Yes, it´s true. People over 55 years of age are prospering across the nation. But so are Latinos - and as one Hispanic investment ace tells us, they are not the only ones, much to the chagrin of the liberal Spanish-speaking media that continue to make a case for an ailing economy about to crash and for Donald Trump to be deep-sixed.



Now that Mueller and the dossier are ancient (buried) news, the liberal Spanish-speaking media will jump at any chance (asides from its non-stop illegal immigration litany) to declare doomsday for President Trump and his Administration. Case in point: the possibility, according to Univision, CNN en Español and Estrella TV, of an economic recession that could put an end to Trump’s claim to credit for the current economic boom. 



 As soon as Trump announced his re-election campaign, CNN en Español knew it had its topic for its weekly program “Choque de Opiniones”, which displayed a false sense of non partisanship between the special guests.
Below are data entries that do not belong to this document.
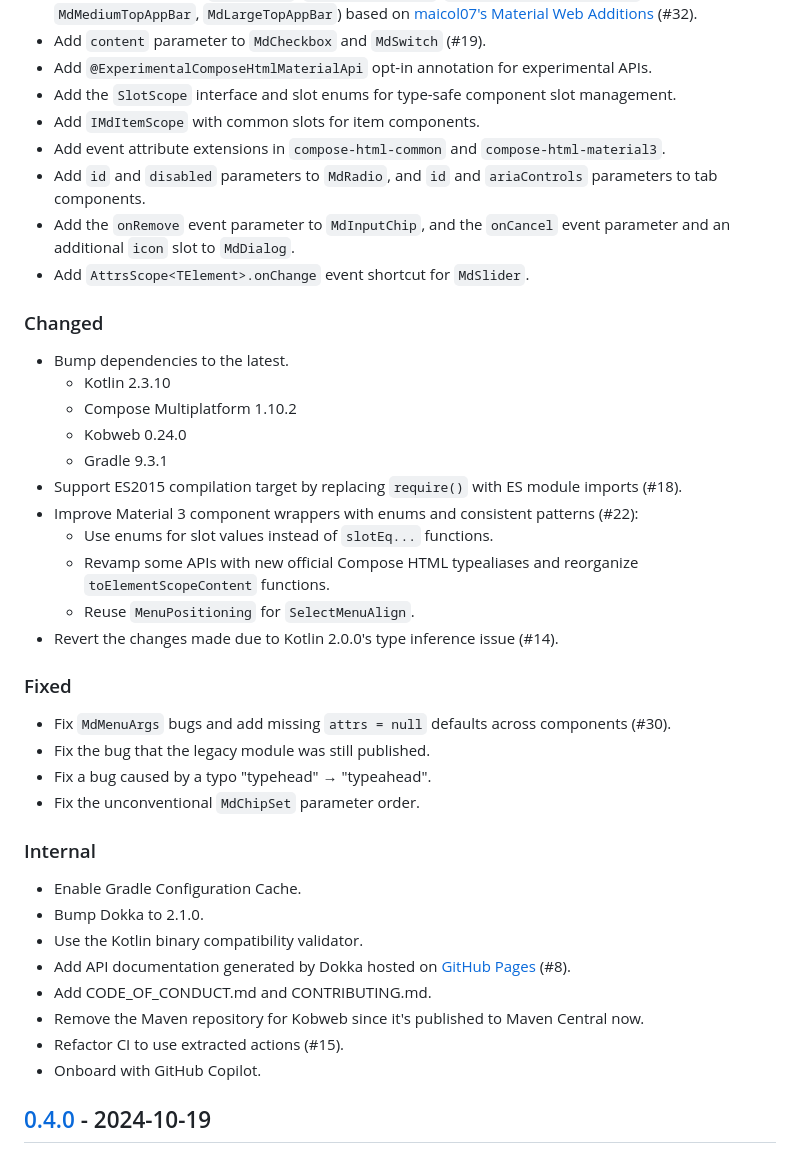
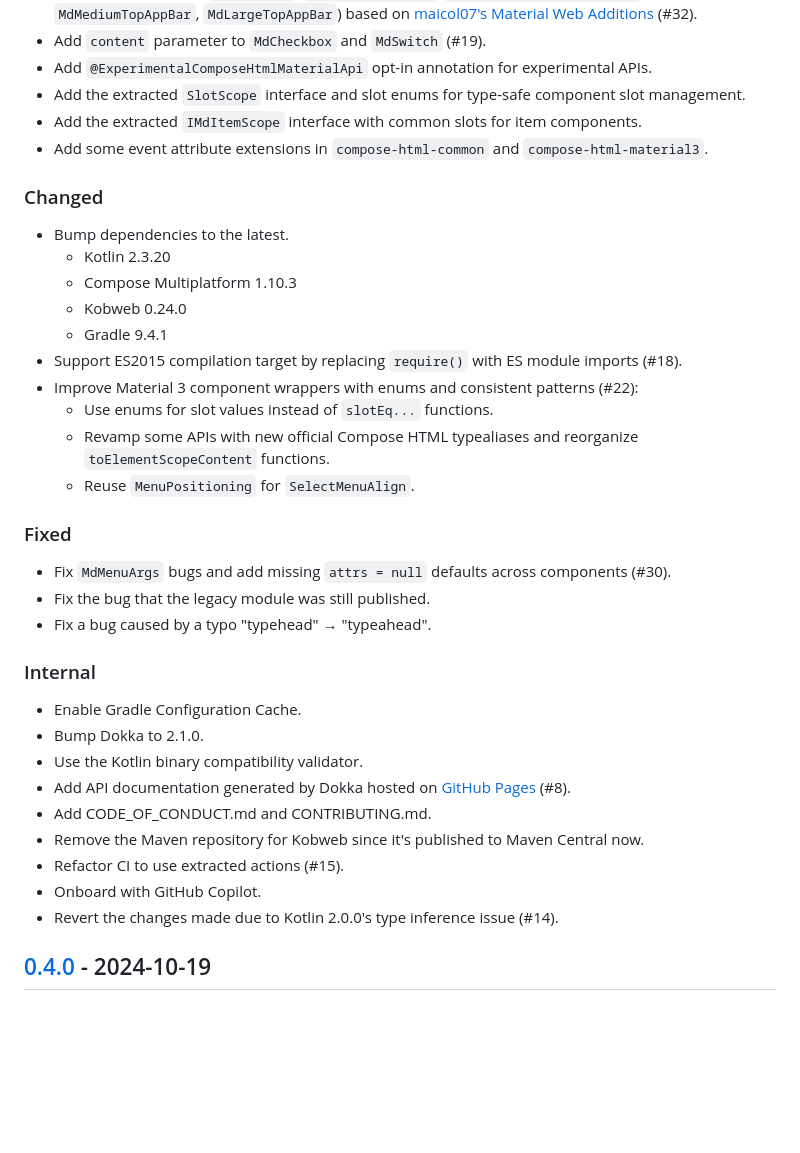
Before and after one commit to huanshankeji/compose-html-material, a Markdown page: CHANGELOG.md, the part around the change. Drawn GitHub-style; blank space fills up the shorter version.

Commit message:
Review and update manually
Compared with PRs filter with search string "is:pr is:merged merged:>2024-10-19 " (URL: https://github.com/huanshankeji/compose-html-material/pulls?q=is%3Apr+is%3Amerged+merged%3A%3E2024-10-19).

```diff
--- a/CHANGELOG.md
+++ b/CHANGELOG.md
@@ -24,33 +24,28 @@ and this project adheres to [Semantic Versioning](https://semver.org/spec/v2.0.0
 - Add the `compose-html-material3-maicol07-material-web-additions` module with snackbar and top app bar components (`MdSnackbar`, `MdSmallTopAppBar`, `MdCenterAlignedTopAppBar`, `MdMediumTopAppBar`, `MdLargeTopAppBar`) based on [maicol07's Material Web Additions](https://github.com/maicol07/material-web-additions) (#32).
 - Add `content` parameter to `MdCheckbox` and `MdSwitch` (#19).
 - Add `@ExperimentalComposeHtmlMaterialApi` opt-in annotation for experimental APIs.
-- Add the `SlotScope` interface and slot enums for type-safe component slot management.
-- Add `IMdItemScope` with common slots for item components.
-- Add event attribute extensions in `compose-html-common` and `compose-html-material3`.
-- Add `id` and `disabled` parameters to `MdRadio`, and `id` and `ariaControls` parameters to tab components.
-- Add the `onRemove` event parameter to `MdInputChip`, and the `onCancel` event parameter and an additional `icon` slot to `MdDialog`.
-- Add `AttrsScope<TElement>.onChange` event shortcut for `MdSlider`.
+- Add the extracted `SlotScope` interface and slot enums for type-safe component slot management.
+- Add the extracted `IMdItemScope` interface with common slots for item components.
+- Add some event attribute extensions in `compose-html-common` and `compose-html-material3`.
 
 ### Changed
 
 - Bump dependencies to the latest.
-  - Kotlin 2.3.10
-  - Compose Multiplatform 1.10.2
+  - Kotlin 2.3.20
+  - Compose Multiplatform 1.10.3
   - Kobweb 0.24.0
-  - Gradle 9.3.1
+  - Gradle 9.4.1
 - Support ES2015 compilation target by replacing `require()` with ES module imports (#18).
 - Improve Material 3 component wrappers with enums and consistent patterns (#22):
   - Use enums for slot values instead of `slotEq...` functions.
   - Revamp some APIs with new official Compose HTML typealiases and reorganize `toElementScopeContent` functions.
   - Reuse `MenuPositioning` for `SelectMenuAlign`.
-- Revert the changes made due to Kotlin 2.0.0's type inference issue (#14).
 
 ### Fixed
 
 - Fix `MdMenuArgs` bugs and add missing `attrs = null` defaults across components (#30).
 - Fix the bug that the legacy module was still published.
 - Fix a bug caused by a typo "typehead" → "typeahead".
-- Fix the unconventional `MdChipSet` parameter order.
 
 ### Internal
 
@@ -62,6 +57,7 @@ and this project adheres to [Semantic Versioning](https://semver.org/spec/v2.0.0
 - Remove the Maven repository for Kobweb since it's published to Maven Central now.
 - Refactor CI to use extracted actions (#15).
 - Onboard with GitHub Copilot.
+- Revert the changes made due to Kotlin 2.0.0's type inference issue (#14).
 
 ## [0.4.0] - 2024-10-19
 
```
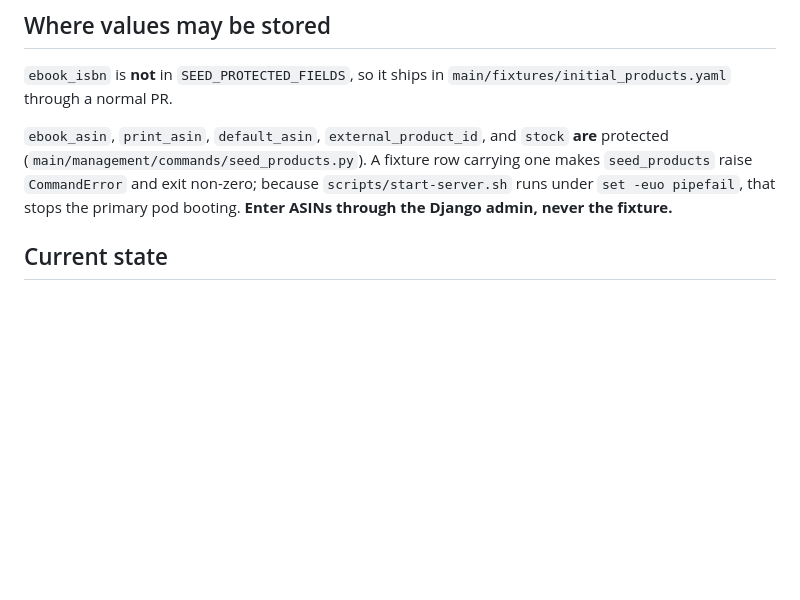
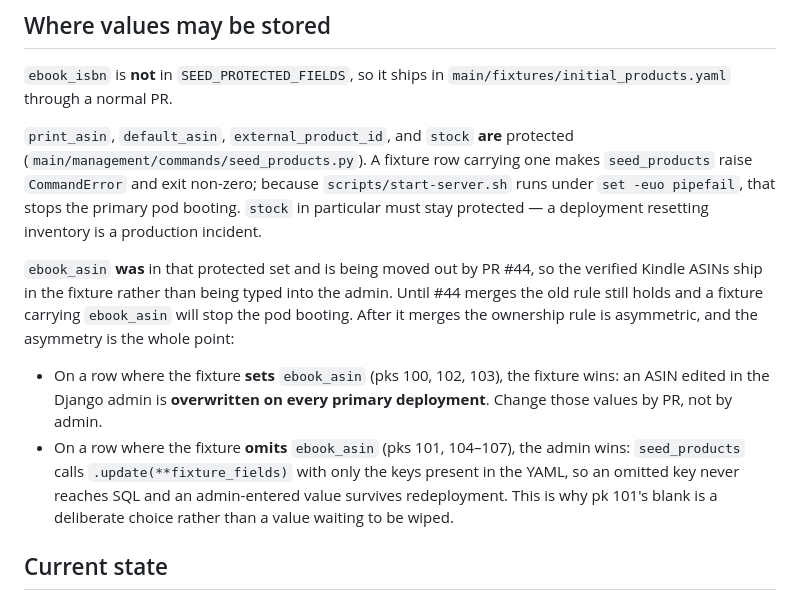
Before and after one commit to PigsCanFlyLabs/pcfweb, a Markdown page: docs/ebook-identifiers.md, the part around the change. Rendered like a GitHub page; blank space fills up the shorter version.

Commit message:
docs: record the ebook_asin ownership change and its asymmetry
PR #44 moves ebook_asin out of SEED_PROTECTED_FIELDS. Document both the
pre- and post-#44 rule, and spell out the asymmetry that makes it safe:
fixture-set rows are overwritten on every deploy, fixture-omitted rows
keep admin-entered values because .update() never writes an absent key.

```diff
--- a/docs/ebook-identifiers.md
+++ b/docs/ebook-identifiers.md
@@ -35,11 +35,26 @@ them. If you have an O'Reilly author account, one look at a catalogue page settl
 `ebook_isbn` is **not** in `SEED_PROTECTED_FIELDS`, so it ships in
 `main/fixtures/initial_products.yaml` through a normal PR.
 
-`ebook_asin`, `print_asin`, `default_asin`, `external_product_id`, and `stock` **are**
-protected (`main/management/commands/seed_products.py`). A fixture row carrying one makes
+`print_asin`, `default_asin`, `external_product_id`, and `stock` **are** protected
+(`main/management/commands/seed_products.py`). A fixture row carrying one makes
 `seed_products` raise `CommandError` and exit non-zero; because `scripts/start-server.sh`
-runs under `set -euo pipefail`, that stops the primary pod booting. **Enter ASINs through
-the Django admin, never the fixture.**
+runs under `set -euo pipefail`, that stops the primary pod booting. `stock` in particular
+must stay protected — a deployment resetting inventory is a production incident.
+
+`ebook_asin` **was** in that protected set and is being moved out by PR #44, so the
+verified Kindle ASINs ship in the fixture rather than being typed into the admin. Until
+#44 merges the old rule still holds and a fixture carrying `ebook_asin` will stop the
+pod booting. After it merges the ownership rule is asymmetric, and the asymmetry is the
+whole point:
+
+- On a row where the fixture **sets** `ebook_asin` (pks 100, 102, 103), the fixture wins:
+  an ASIN edited in the Django admin is **overwritten on every primary deployment**.
+  Change those values by PR, not by admin.
+- On a row where the fixture **omits** `ebook_asin` (pks 101, 104–107), the admin wins:
+  `seed_products` calls `.update(**fixture_fields)` with only the keys present in the
+  YAML, so an omitted key never reaches SQL and an admin-entered value survives
+  redeployment. This is why pk 101's blank is a deliberate choice rather than a value
+  waiting to be wiped.
 
 ## Current state
 
```
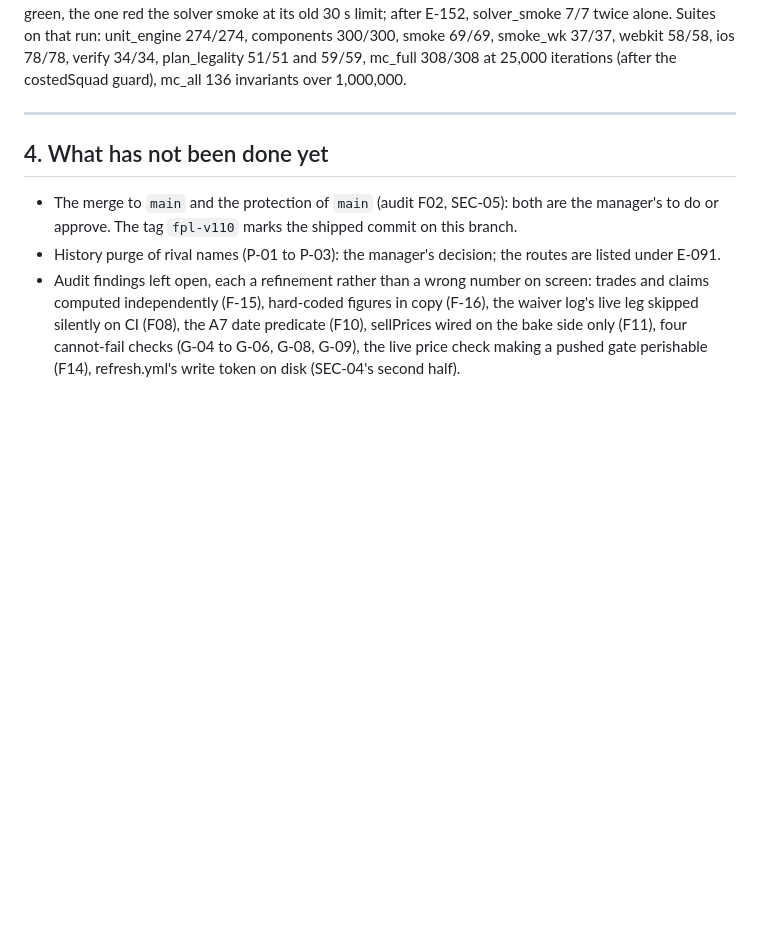
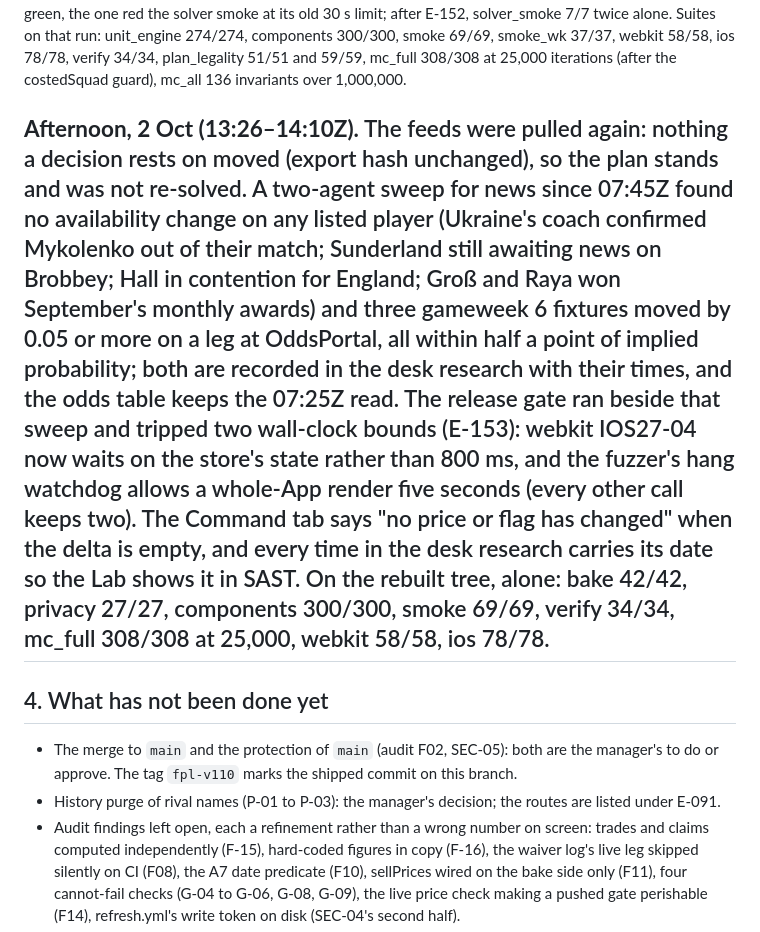
Before and after one commit to kwezingwevu-lab/comeback-blueprint, a Markdown page: fpl/retests/RETEST_v110.md, the part around the change. Drawn GitHub-style; blank space fills up the shorter version.

Commit message:
v110: RETEST records the afternoon re-read of 2 Oct
Co-Authored-By: Claude Fable 5.1 <noreply@anthropic.com>
Claude-Session: https://claude.ai/code/session_01Nkqc6yjcoMDTrXm34s8E4S

```diff
--- a/fpl/retests/RETEST_v110.md
+++ b/fpl/retests/RETEST_v110.md
@@ -653,6 +653,16 @@ green, the one red the solver smoke at its old 30 s limit; after E-152, solver_s
 unit_engine 274/274, components 300/300, smoke 69/69, smoke_wk 37/37, webkit 58/58, ios 78/78, verify 34/34, plan_legality 51/51
 and 59/59, mc_full 308/308 at 25,000 iterations (after the costedSquad guard), mc_all 136 invariants over 1,000,000.
 
+
+**Afternoon, 2 Oct (13:26–14:10Z).** The feeds were pulled again: nothing a decision rests on moved (export hash unchanged), so the plan
+stands and was not re-solved. A two-agent sweep for news since 07:45Z found no availability change on any listed player (Ukraine's
+coach confirmed Mykolenko out of their match; Sunderland still awaiting news on Brobbey; Hall in contention for England; Groß and Raya
+won September's monthly awards) and three gameweek 6 fixtures moved by 0.05 or more on a leg at OddsPortal, all within half a point of
+implied probability; both are recorded in the desk research with their times, and the odds table keeps the 07:25Z read. The release gate
+ran beside that sweep and tripped two wall-clock bounds (E-153): webkit IOS27-04 now waits on the store's state rather than 800 ms, and
+the fuzzer's hang watchdog allows a whole-App render five seconds (every other call keeps two). The Command tab says "no price or flag
+has changed" when the delta is empty, and every time in the desk research carries its date so the Lab shows it in SAST. On the rebuilt
+tree, alone: bake 42/42, privacy 27/27, components 300/300, smoke 69/69, verify 34/34, mc_full 308/308 at 25,000, webkit 58/58, ios 78/78.
 ---
 
 ## 4. What has not been done yet
```
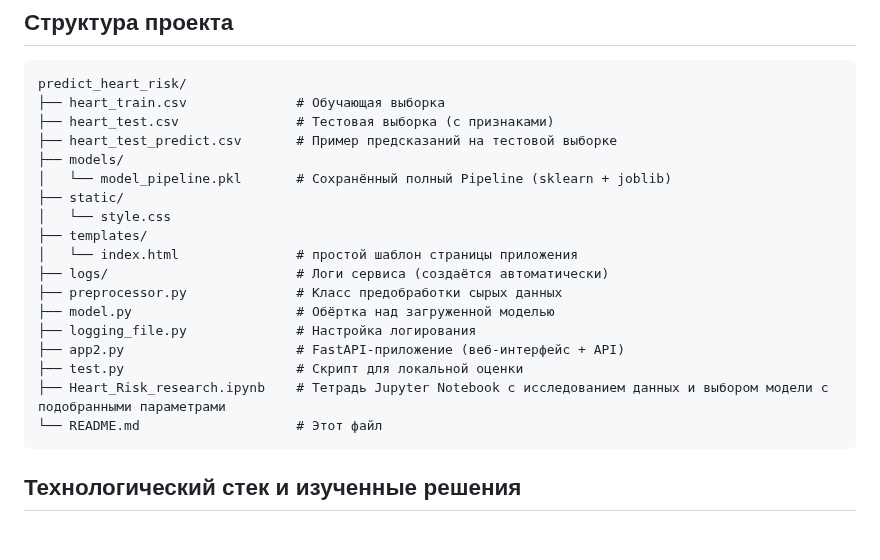
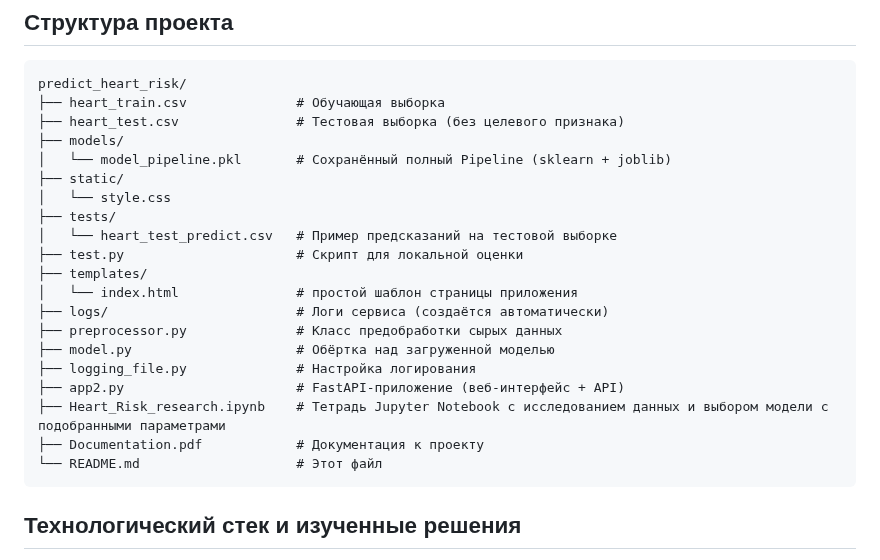
Before and after one commit to andrey-n2025/predict_heart_risk, a Markdown page: README.md, the part around the change. Rendered like a GitHub page; blank space fills up the shorter version.

Commit message:
изменил структуру проекта

````diff
--- a/README.md
+++ b/README.md
@@ -17,12 +17,14 @@
 ```
 predict_heart_risk/
 ├── heart_train.csv              # Обучающая выборка
-├── heart_test.csv               # Тестовая выборка (с признаками)
-├── heart_test_predict.csv       # Пример предсказаний на тестовой выборке
+├── heart_test.csv               # Тестовая выборка (без целевого признака)
 ├── models/
 │   └── model_pipeline.pkl       # Сохранённый полный Pipeline (sklearn + joblib)
 ├── static/
 │   └── style.css
+├── tests/
+│   └── heart_test_predict.csv	 # Пример предсказаний на тестовой выборке
+├── test.py                      # Скрипт для локальной оценки
 ├── templates/
 │   └── index.html				 # простой шаблон страницы приложения
 ├── logs/                        # Логи сервиса (создаётся автоматически)
@@ -30,8 +32,8 @@ predict_heart_risk/
 ├── model.py                     # Обёртка над загруженной моделью
 ├── logging_file.py              # Настройка логирования
 ├── app2.py                      # FastAPI-приложение (веб-интерфейс + API)
-├── test.py                      # Скрипт для локальной оценки
 ├── Heart_Risk_research.ipynb    # Тетрадь Jupyter Notebook c исследованием данных и выбором модели с подобранными параметрами
+├── Documentation.pdf            # Документация к проекту
 └── README.md                    # Этот файл
 ```
 
````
But at times, anti-Trump snark took precedence over substantive policy discussions.



With the outbreak of controversy over recent state abortion laws aiming to challenge the United States' currently extreme pro-abortion regime, pro-life voices have notably been able to make their case on several of the nation's top Hispanic television networks.



During the Trump administration Hispanic unemployment has hit five all-time record lows, but the nation’s number one Spanish-language television newscast, Noticiero Univision, once again blew off the latest blockbuster economic news for the country’s largest minority group, which participates in the American labor force at a higher rate than any other segment of the U.S. population.



Latino news networks in the United States exist for one sole reason: to inform Hispanics who prefer watching relevant content in Spanish. As such, it would seem only natural for major economic news directly affecting that viewership to occupy headlines on the nation’s top Spanish-language media outlets. Yet, as MRC Latino has repeatedly noted, the subject is consistently either ignored or under-reported, with the latest example being the new record low of 4.3% for Hispanic unemployment in February 2019.



The annual March for Life and Women’s March have become back-to-back events for two large, sharply clashing constituencies. By covering the Women’s March 17 times more than the March for Life, the top two national Spanish-language television newscasts in the United States reveal their clear preference for publicizing the agenda of one march, but not the other.



Once again showing systemic anti-Trump bias, the principal national evening newscasts of the six leading Spanish-language television networks in the United States all pointedly declined to report on President Donald Trump’s soaring job approval ratings among Hispanic-Americans.